As Energy Vision’s founder, Joanna Underwood, said, “Through anaerobic digestion, we can process the world’s organic waste, and globally, most anthropogenic methane comes from agriculture and waste – about twice the methane fossil fuels emit. Methane is one of the most potent greenhouse gases there is. In the digesters the methane biogases emitted by the waste can be captured and refined into clean fuel. The biosolids can be turned into high-quality soil amendments. Every country in the world needs lower methane emissions, clean fuel, and a way to restore soils. Once the anaerobic digester infrastructure is in place, we get free, carbon-negative fuel and fertilizer from farms, businesses and municipal wastewater, etc. These facilities will be crucial worldwide.”
Matt Tomich, who presented two of the awards said “There are currently 2400 anaerobic digesters in the U.S., and more in the pipeline, but there is room for many more. Thousands of facilities could use this technology.”
BioTown Biogas was the first awardee. Its digester processes food waste, manure, and other agricultural waste from around the region, producing an estimated 42 million kilowatt-hours of renewable power plus enough renewable natural gas (RNG) fuel to replace more than 3 million gallons of diesel fuel a year.
Dickinson College Farm, the second awardee, operates a digester as both a hands-on learning resource for Dickinson students and as a replicable model for other small farms nationwide.

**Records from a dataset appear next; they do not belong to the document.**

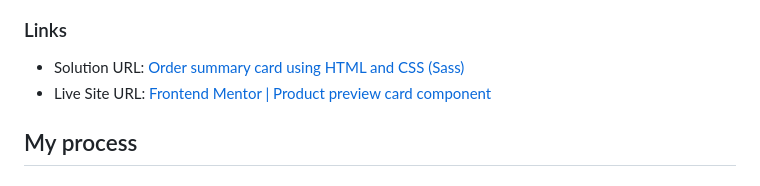
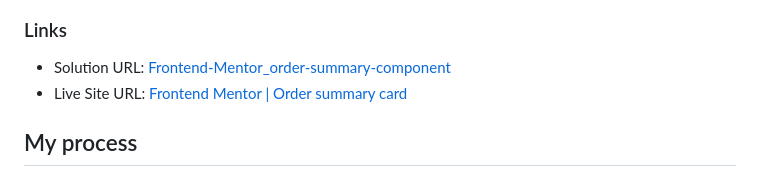
Before and after one commit to VangmanawKairung/Frontend-Mentor_order-summary-component, a Markdown page: README.md, the part around the change. GitHub-like rendering.

Commit message:
Fix README link

```diff
--- a/README.md
+++ b/README.md
@@ -45,8 +45,8 @@ Users should be able to:
 
 ### Links
 
-- Solution URL: [Order summary card using HTML and CSS (Sass)](https://www.frontendmentor.io/solutions/order-summary-card-using-html-and-css-sass-R8WYW4heqi)
-- Live Site URL: [Frontend Mentor | Product preview card component](https://vangmanawkairung.github.io/Frontend-Mentor_product-preview-card/)
+- Solution URL: [Frontend-Mentor_order-summary-component](https://github.com/VangmanawKairung/Frontend-Mentor_order-summary-component?tab=readme-ov-file)
+- Live Site URL: [Frontend Mentor | Order summary card](https://vangmanawkairung.github.io/Frontend-Mentor_order-summary-component/)
 
 ## My process
 
```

The digester processes waste from dairy cows, food waste from the College’s dining hall and local businesses, and spent grain from a local brewery. This eliminates farm runoff, avoids methane emissions, harnesses the biogas, and generates renewable electricity to power the college farm and sell back to the grid.

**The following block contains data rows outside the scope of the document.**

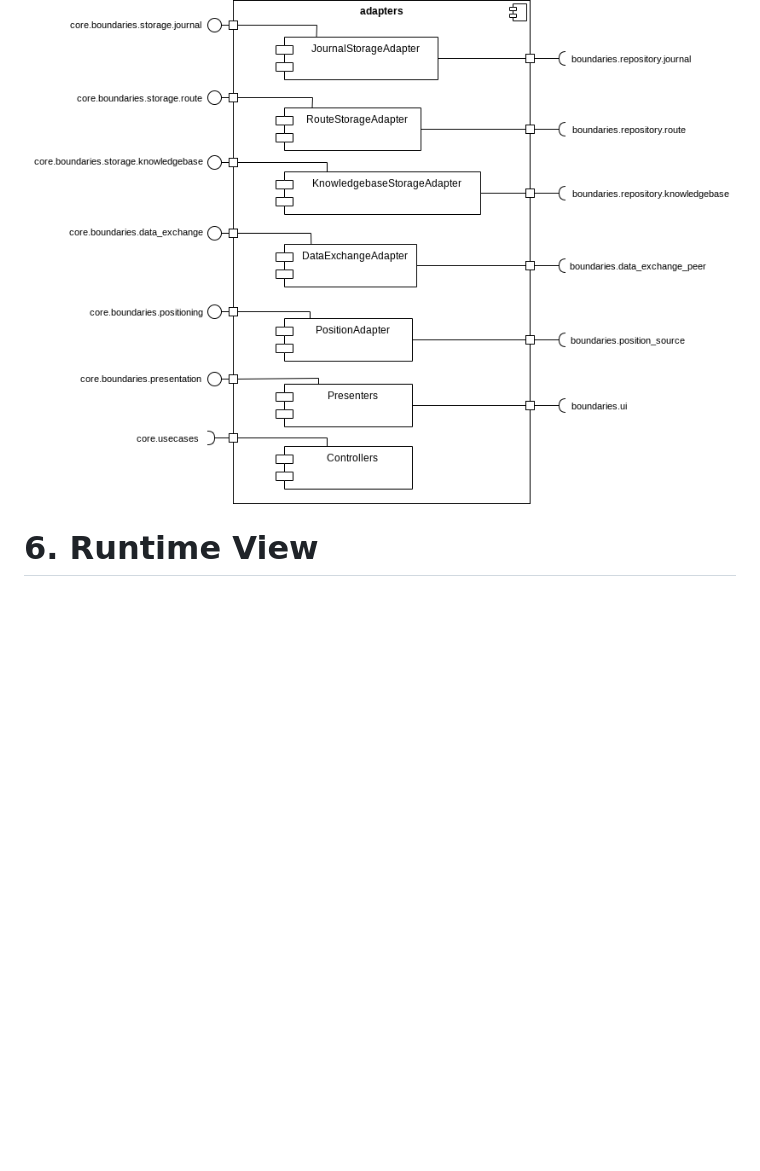
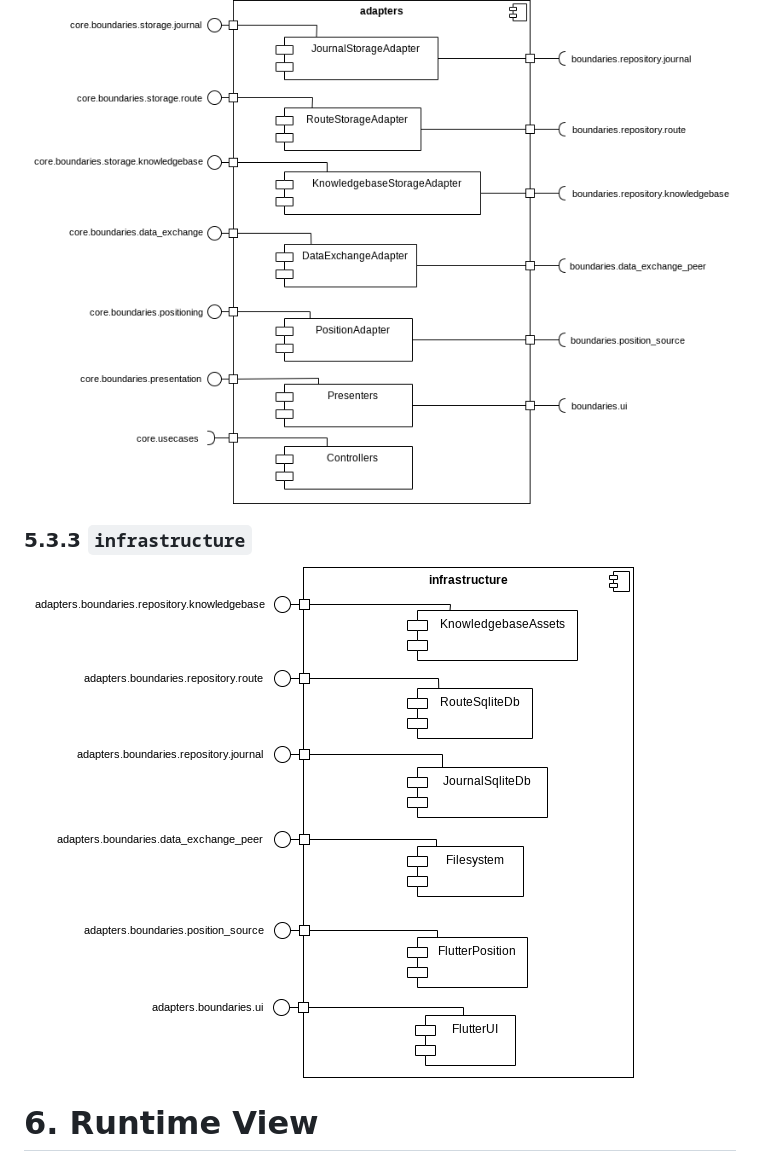
Before and after one commit to aardjon/trad, a Markdown page: doc/architecture.md, the part around the change. GitHub-like rendering; pictures changed too: doc/bbview_level2_infrastructure.png (added); blank space fills up the shorter version.

Commit message:
📝 Document second refinement level of the 'infrastructure'

```diff
--- a/doc/architecture.md
+++ b/doc/architecture.md
@@ -279,6 +279,11 @@ Examples:
 
 ![Refinement of the `adapters`](bbview_level2_adapters.png)
 
+### 5.3.3 `infrastructure`
+
+![Refinement of the `infrastructure`](bbview_level2_infrastructure.png)
+
+
 
 # 6. Runtime View
 
```
Also changed, not shown: 1 other file.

EMG International partnered with American Fruits & Flavors (AFF) to install EMG’s PurEffluent® system at AFF’s beverage factory in San Fernando, California to treat its high-strength wastewater. EMG’s system removes organics from the waste stream and uses them to generate biogas for renewable energy. It also reduces strain on the local municipal wastewater treatment plant and significantly reduces sewer surcharges.
The evening concluded with a fun raffle in which winners took home trips to an eco-friendly resort in the Dominican Republic, a weekend in a solar house in the beautiful Hudson Valley, NY, wine from Hunt Country Vineyards, a sustainable vineyard, and priceless original art.
We would like to extend our heartfelt thanks to Jay Bell, the talented designer behind this remarkable event, for his outstanding work. We also acknowledge Gordon Donovan for capturing the memorable moments beautifully through his lens. We also want to express our gratitude to Trader Joe’s and Kiehl’s for their generous contributions to our gift bags, making our event even more special. Your support is truly appreciated!